=== RECORDS PROVIDED ===

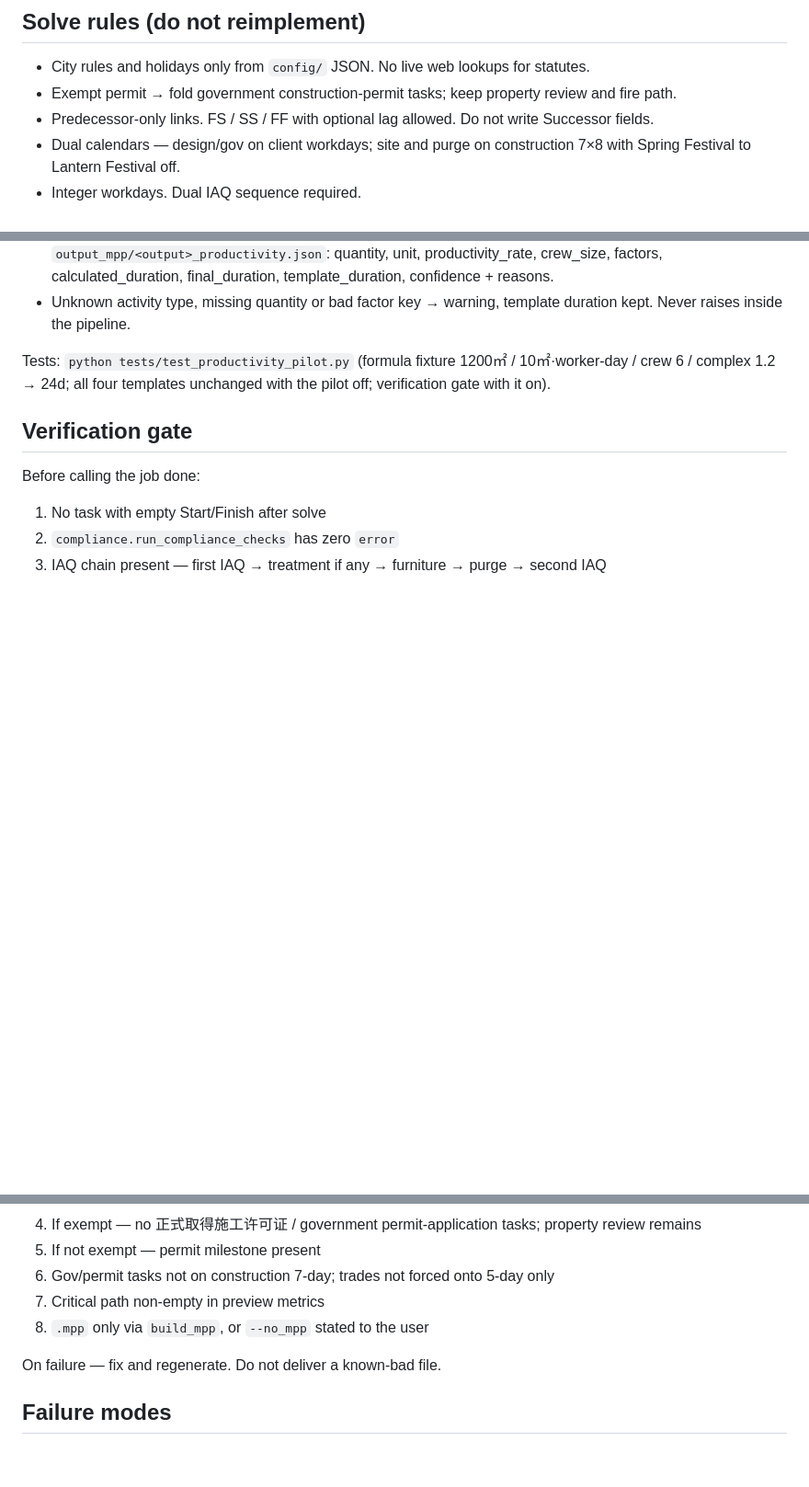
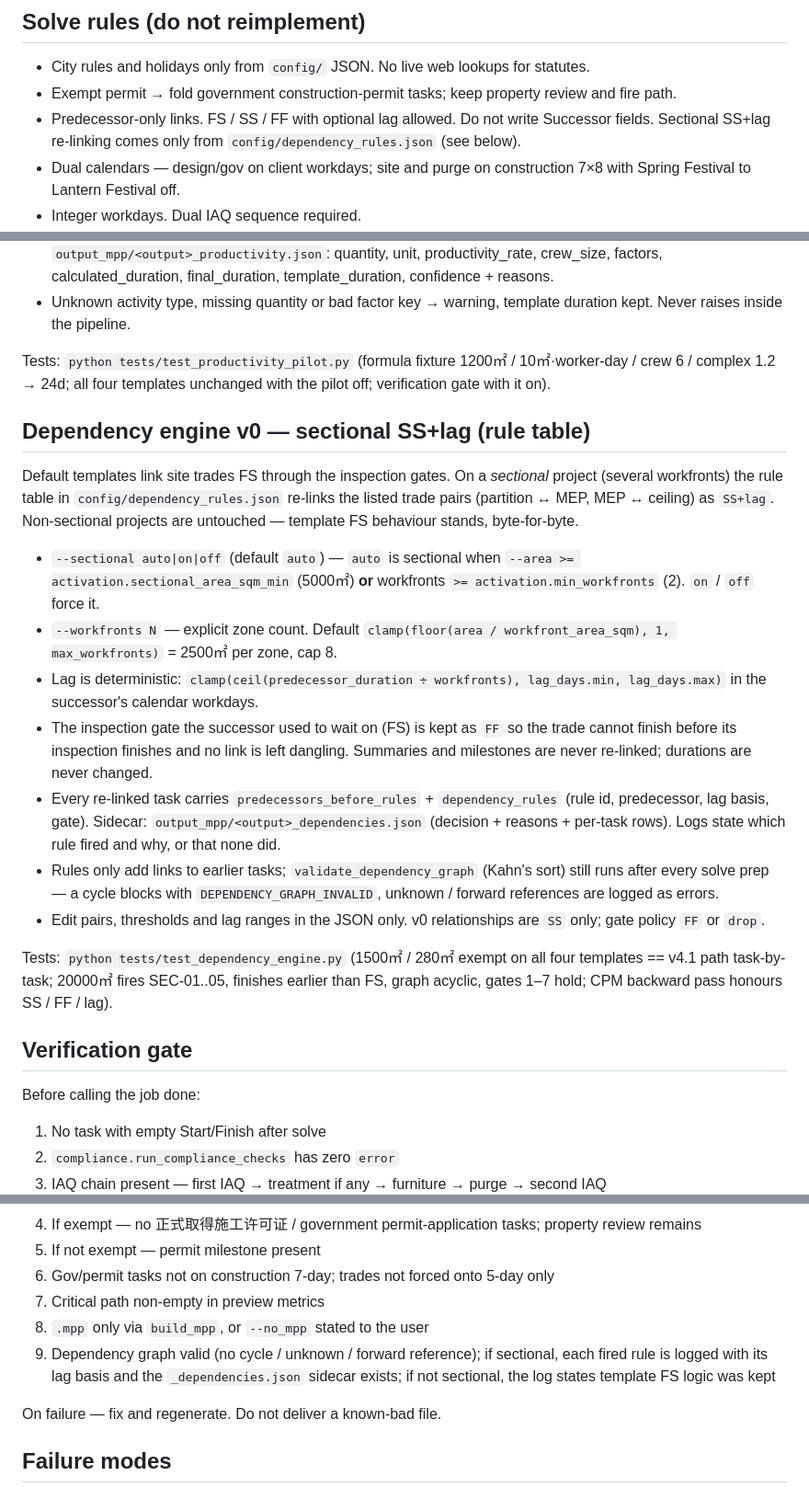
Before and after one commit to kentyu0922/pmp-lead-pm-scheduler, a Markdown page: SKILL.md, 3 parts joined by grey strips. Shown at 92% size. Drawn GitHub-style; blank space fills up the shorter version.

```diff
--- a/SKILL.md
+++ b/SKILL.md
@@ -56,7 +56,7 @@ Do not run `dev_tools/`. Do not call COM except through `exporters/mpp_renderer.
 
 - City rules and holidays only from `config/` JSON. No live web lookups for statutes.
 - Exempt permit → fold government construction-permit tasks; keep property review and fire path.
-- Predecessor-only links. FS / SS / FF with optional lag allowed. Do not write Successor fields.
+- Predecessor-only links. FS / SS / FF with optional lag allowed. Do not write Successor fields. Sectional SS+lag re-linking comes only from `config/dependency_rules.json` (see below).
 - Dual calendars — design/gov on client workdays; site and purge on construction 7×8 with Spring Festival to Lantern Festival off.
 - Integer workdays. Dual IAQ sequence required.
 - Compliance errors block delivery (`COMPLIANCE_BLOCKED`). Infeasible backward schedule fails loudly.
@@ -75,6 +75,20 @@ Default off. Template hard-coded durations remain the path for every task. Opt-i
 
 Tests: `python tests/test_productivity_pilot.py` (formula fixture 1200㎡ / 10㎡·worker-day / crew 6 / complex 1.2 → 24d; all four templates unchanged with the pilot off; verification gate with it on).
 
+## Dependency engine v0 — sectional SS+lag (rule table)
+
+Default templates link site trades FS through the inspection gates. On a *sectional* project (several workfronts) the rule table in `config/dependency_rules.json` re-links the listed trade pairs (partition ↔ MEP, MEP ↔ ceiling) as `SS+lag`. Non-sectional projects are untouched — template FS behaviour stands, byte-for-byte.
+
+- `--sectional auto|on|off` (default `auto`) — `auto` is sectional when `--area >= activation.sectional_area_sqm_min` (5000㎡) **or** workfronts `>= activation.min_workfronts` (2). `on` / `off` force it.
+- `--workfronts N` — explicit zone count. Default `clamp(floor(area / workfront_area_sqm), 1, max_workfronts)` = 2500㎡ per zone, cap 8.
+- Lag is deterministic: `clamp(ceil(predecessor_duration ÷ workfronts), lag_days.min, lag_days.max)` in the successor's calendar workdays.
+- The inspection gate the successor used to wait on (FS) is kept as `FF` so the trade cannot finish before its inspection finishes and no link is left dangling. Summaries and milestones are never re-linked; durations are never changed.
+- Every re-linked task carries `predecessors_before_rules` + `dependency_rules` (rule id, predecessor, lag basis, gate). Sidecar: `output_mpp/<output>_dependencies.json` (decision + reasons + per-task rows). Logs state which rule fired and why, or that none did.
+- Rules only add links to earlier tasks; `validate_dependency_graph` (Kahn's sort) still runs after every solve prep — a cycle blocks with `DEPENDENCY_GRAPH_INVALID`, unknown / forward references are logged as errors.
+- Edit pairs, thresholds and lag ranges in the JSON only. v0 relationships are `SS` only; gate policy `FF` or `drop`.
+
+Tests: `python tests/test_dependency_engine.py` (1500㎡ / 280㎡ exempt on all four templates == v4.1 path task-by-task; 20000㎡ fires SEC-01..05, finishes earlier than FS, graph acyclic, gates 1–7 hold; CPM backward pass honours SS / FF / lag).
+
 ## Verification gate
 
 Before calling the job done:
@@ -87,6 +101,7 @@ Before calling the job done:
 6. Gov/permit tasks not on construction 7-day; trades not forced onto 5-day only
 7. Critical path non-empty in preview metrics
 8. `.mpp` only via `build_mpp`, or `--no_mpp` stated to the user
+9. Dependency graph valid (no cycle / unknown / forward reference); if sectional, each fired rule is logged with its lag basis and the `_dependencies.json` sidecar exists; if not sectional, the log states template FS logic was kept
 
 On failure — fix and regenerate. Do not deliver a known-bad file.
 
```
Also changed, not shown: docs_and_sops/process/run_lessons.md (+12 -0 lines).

===
=== RECORDS PROVIDED ===

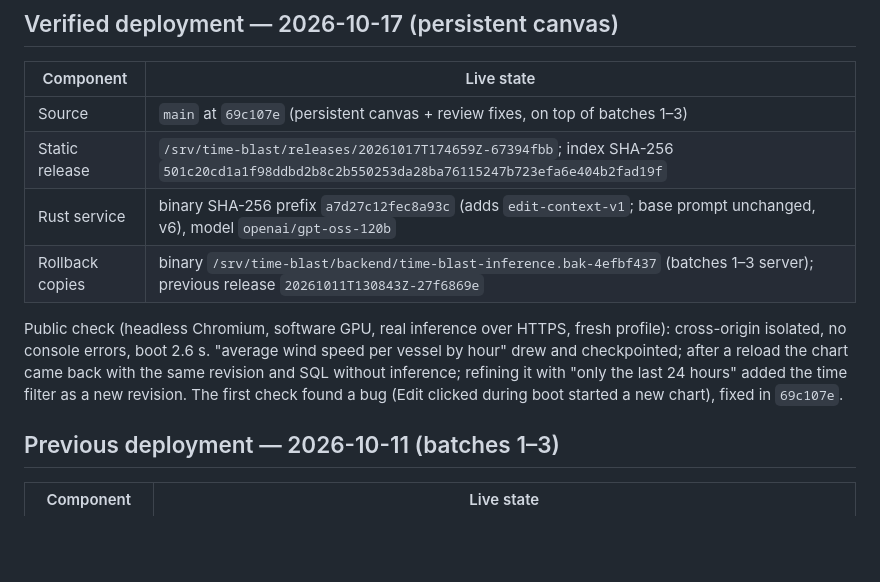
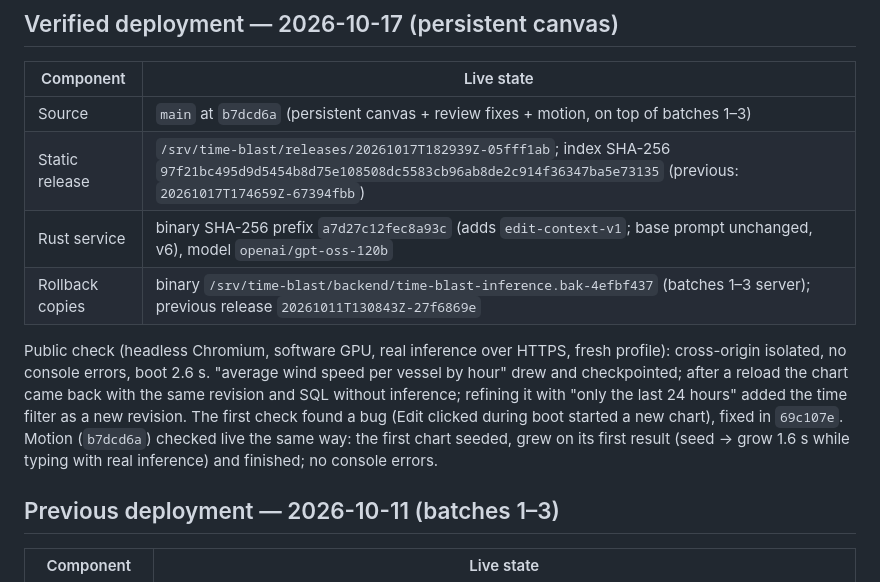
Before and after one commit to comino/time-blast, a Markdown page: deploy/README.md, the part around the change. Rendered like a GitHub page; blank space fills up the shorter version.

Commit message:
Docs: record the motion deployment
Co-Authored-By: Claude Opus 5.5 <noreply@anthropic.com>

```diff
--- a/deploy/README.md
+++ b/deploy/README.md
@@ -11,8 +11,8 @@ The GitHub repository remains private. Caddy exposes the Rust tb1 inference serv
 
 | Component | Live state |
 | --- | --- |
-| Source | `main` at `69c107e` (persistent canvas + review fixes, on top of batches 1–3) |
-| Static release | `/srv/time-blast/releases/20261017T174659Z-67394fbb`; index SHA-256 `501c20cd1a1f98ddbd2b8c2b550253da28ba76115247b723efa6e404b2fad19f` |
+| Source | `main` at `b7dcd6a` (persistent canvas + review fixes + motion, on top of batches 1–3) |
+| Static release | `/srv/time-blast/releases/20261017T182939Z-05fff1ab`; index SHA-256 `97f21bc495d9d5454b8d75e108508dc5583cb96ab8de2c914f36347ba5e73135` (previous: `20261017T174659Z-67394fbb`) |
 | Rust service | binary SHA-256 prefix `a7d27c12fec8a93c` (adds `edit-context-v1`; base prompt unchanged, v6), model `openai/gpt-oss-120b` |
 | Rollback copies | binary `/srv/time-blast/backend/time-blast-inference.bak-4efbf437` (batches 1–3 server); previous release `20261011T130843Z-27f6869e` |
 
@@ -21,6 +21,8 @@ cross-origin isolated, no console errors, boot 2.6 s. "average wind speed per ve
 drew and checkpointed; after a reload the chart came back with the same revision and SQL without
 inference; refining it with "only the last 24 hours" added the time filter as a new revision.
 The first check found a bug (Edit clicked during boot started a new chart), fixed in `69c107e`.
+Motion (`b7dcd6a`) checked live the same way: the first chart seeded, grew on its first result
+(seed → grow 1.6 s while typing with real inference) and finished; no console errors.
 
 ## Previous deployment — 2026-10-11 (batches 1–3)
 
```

===
=== RECORDS PROVIDED ===

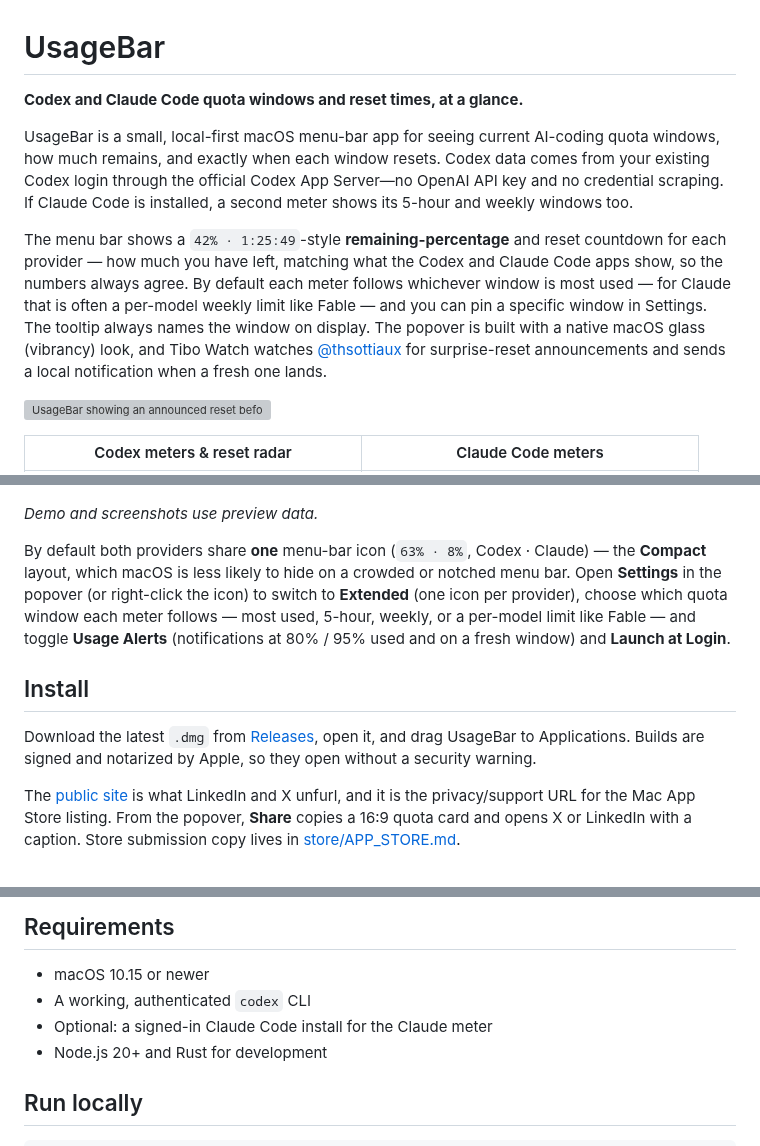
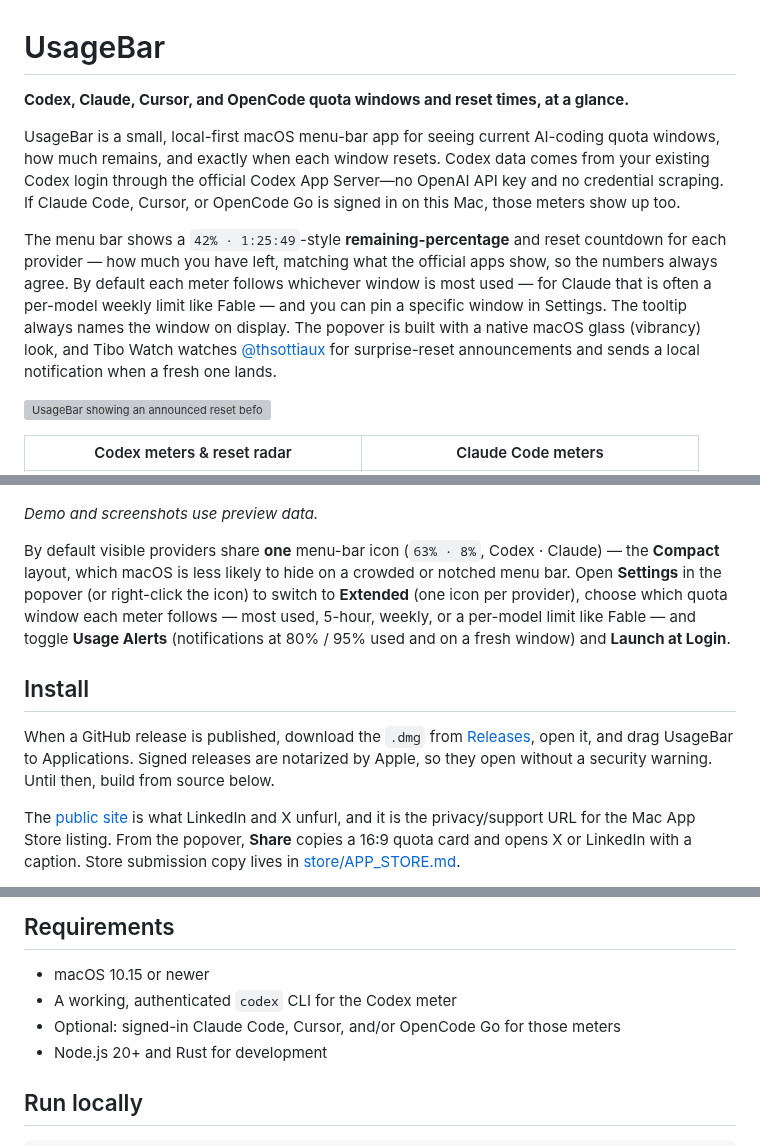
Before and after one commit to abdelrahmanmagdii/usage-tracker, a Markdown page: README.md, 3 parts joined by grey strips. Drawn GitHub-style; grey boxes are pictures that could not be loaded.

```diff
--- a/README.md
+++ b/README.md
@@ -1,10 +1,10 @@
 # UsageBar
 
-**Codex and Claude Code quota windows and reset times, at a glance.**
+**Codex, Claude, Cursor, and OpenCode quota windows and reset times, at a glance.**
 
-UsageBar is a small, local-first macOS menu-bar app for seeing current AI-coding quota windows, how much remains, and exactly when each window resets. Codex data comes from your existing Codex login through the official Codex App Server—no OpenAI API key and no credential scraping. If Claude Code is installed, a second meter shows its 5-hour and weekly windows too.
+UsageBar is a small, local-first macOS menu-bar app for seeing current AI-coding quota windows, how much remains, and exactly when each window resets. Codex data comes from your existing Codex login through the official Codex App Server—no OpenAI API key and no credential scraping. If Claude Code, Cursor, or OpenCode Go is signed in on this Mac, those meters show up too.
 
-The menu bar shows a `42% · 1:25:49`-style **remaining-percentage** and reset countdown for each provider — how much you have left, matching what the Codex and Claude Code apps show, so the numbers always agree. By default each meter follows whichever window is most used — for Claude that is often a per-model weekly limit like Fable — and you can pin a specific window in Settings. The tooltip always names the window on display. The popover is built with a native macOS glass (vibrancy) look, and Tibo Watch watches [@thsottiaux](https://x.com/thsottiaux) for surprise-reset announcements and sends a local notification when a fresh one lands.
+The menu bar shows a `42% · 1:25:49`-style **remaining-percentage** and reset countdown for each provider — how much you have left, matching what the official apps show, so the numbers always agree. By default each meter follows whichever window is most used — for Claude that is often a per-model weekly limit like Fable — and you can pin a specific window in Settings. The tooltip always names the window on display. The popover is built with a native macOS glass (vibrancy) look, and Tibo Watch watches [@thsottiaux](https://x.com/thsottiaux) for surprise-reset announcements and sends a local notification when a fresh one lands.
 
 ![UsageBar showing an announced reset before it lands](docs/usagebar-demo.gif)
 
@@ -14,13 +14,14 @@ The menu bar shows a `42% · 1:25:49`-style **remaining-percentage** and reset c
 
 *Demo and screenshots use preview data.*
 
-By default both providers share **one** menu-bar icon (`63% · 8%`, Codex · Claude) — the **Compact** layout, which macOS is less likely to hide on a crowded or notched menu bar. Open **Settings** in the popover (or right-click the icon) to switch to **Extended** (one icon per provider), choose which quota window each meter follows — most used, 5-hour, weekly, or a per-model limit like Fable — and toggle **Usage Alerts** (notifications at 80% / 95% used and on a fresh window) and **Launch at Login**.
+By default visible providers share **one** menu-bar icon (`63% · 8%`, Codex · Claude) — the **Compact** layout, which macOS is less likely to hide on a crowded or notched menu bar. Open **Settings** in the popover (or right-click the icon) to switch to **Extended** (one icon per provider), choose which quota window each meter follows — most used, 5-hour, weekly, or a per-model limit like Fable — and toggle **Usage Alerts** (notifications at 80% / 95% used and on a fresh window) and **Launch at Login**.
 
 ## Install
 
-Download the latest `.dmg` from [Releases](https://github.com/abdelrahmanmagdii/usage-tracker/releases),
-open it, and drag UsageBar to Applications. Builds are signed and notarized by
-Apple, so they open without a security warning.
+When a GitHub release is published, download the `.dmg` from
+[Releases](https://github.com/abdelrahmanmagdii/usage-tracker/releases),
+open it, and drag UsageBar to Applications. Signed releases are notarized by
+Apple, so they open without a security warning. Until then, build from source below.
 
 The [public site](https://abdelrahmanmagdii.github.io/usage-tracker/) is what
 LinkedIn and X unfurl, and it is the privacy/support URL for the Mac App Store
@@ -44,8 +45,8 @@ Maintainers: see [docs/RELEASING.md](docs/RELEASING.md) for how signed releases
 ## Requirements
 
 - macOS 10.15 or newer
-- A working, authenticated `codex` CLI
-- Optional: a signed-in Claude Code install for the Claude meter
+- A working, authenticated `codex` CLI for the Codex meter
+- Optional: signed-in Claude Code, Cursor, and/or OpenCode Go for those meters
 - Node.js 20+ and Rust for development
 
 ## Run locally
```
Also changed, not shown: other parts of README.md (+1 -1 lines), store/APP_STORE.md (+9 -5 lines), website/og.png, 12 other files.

===

> _YOUR GOAL_
Across the entries above, how many lines carry the word "SKILL"? Write only the number.

> _REPLY_
3